Analytical and creative thinking will remain the most important skills for workers in 2023, along with self-efficacy, flexibility, motivation, curiosity, lifelong learning, reliability, attention to detail, empathy, active listening, leadership, and social influence. 

However, these skills are threatened by the digital transformation we are undergoing, so the key question for organizations is how to manage talent to keep up with the demands of this new era.

According to the World Economic Forum’s latest report, “The Future of Jobs”, which gathers the opinions of multinational HR leaders and explores how jobs will evolve over the next five years, more than 75% of companies surveyed believe that the impact of most technologies on the job market will be clearly positive, and that the analysis of large amounts of data, innovative tools for managing climate change and the environment, encryption and cybersecurity will be the main drivers of job growth. 

In the face of changes and challenges in the labor market driven by technology and automation, a gap has emerged between the skills required by industry and those actually possessed by professionals. The global reskilling revolution aims to close this gap.

The reskilling strategies implemented by companies aim to successfully manage talent by focusing on how to enhance or reinvent current competencies. This not only helps retain talent, but also fosters a corporate dynamic culture that provides opportunities to learn and grow.

Today, the premise is to transform ourselves to adapt to change. We need to reinvent job profiles to bring them closer to what the jobs of the future, which are already here, will require. This can be done by learning new skills that are better suited to current profiles (upskilling) or by acquiring new skills for a completely different job (reskilling).

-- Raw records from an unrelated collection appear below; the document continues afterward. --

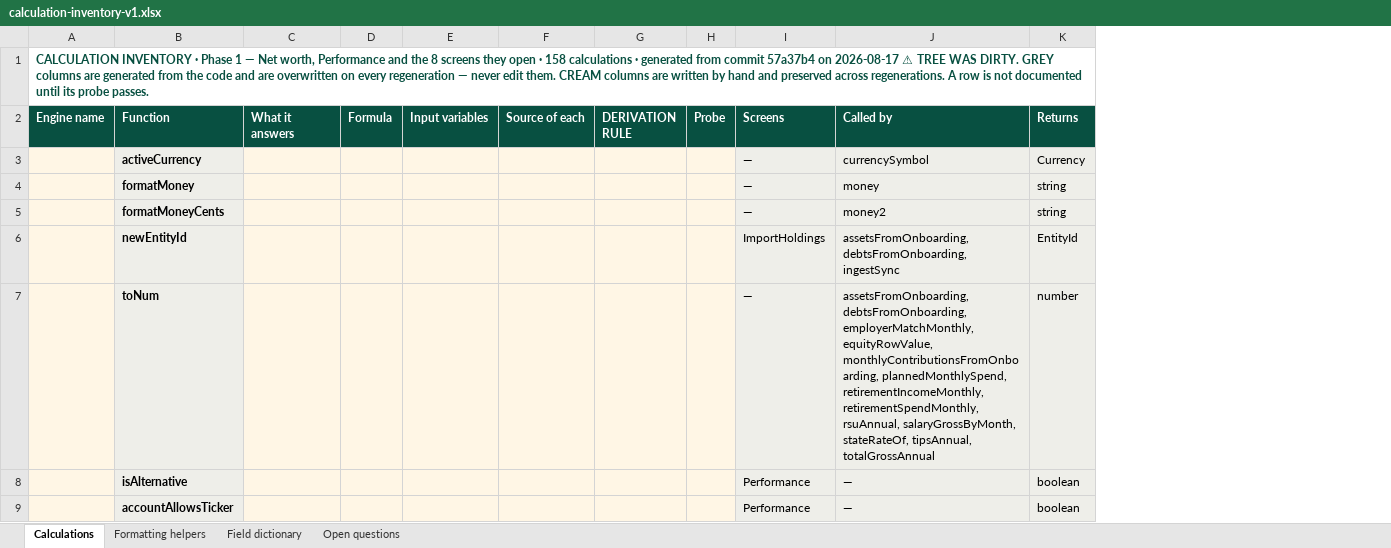
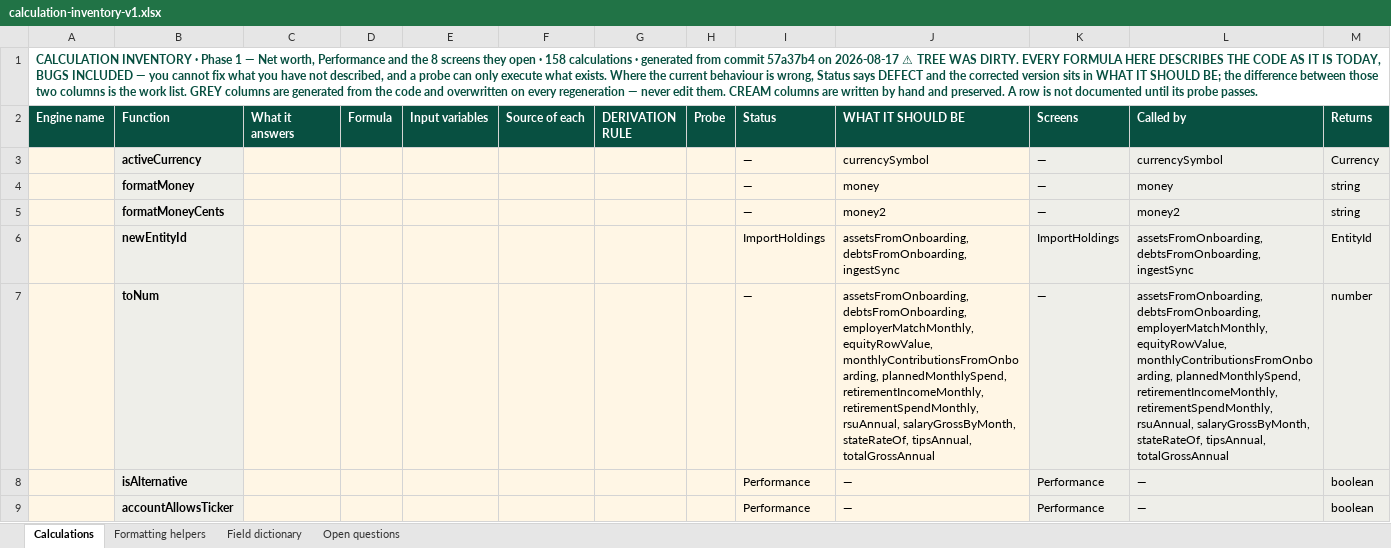
Before and after one commit to Finwise-io/finwise, an Excel workbook: Calculation Module/calculation-inventory-v1.xlsx, sheet Calculations, drawn as a sheet; only a part is shown; values as stored, in another font and other column widths than the file's, no borders; the diff names each change by its address in the sheet, - before the commit and + after, or states it on an @@ line.

```diff
--- a/Calculation Module/calculation-inventory-v1.xlsx (sheet Calculations)
+++ b/Calculation Module/calculation-inventory-v1.xlsx (sheet Calculations)
+column I (Status), rows 3-9: — | — | — | ImportHoldings | — | Performance | Performance
+column J (WHAT IT SHOULD BE), rows 3-9: currencySymbol | money | money2 | assetsFromOnboarding, debtsFromOnboarding, ingestSync | assetsFromOnboarding, debtsFromOnboarding, employerMatchMonthly, equityRowValue, monthlyContributionsFromOnboarding, plannedMonthlySpend, retirementIncomeMonthly, retirementSpendMonthly, rsuAnnual, salaryGrossByMonth, stateRateOf, tipsAnnual, totalGrossAnnual | — | —
-A1 (Engine name): …WAS DIRTY. GREY columns are generated from the code and are overwritten on every regeneration — never edit them. CREAM columns are written by hand and preserved across regenerations. A row…
+A1 (Engine name): …WAS DIRTY. EVERY FORMULA HERE DESCRIBES THE CODE AS IT IS TODAY, BUGS INCLUDED — you cannot fix what you have not described, and a probe can only execute what exists. Where the current behaviour is wrong, Status says DEFECT and the corrected version sits in WHAT IT SHOULD BE; the difference between those two columns is the work list. GREY columns are generated from the code and overwritten on every regeneration — never edit them. CREAM columns are written by hand and preserved. A row…
```
Also changed, not shown: sheet Formatting helpers, 1 other file.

For example, one of the most important skills a person trying to enter the job market must have is the ability to adapt to an environment accelerated by the introduction of exponential technologies (VUCA) and the attitude to treat his or her skill evolution as an innovation project.

Therefore, these reskilling and upskilling initiatives become crucial for both companies and professionals. On the one hand, companies need employees with the ingenuity and dexterity to not only accompany change, but to be its authors. On the other hand, continuous learning becomes a strategic value for talents because it allows them to stay up-to-date and move fluidly through transformation processes, increasing their employability and reducing their vulnerability to possible periods of unemployment.

Those who resist lose, those who adapt win.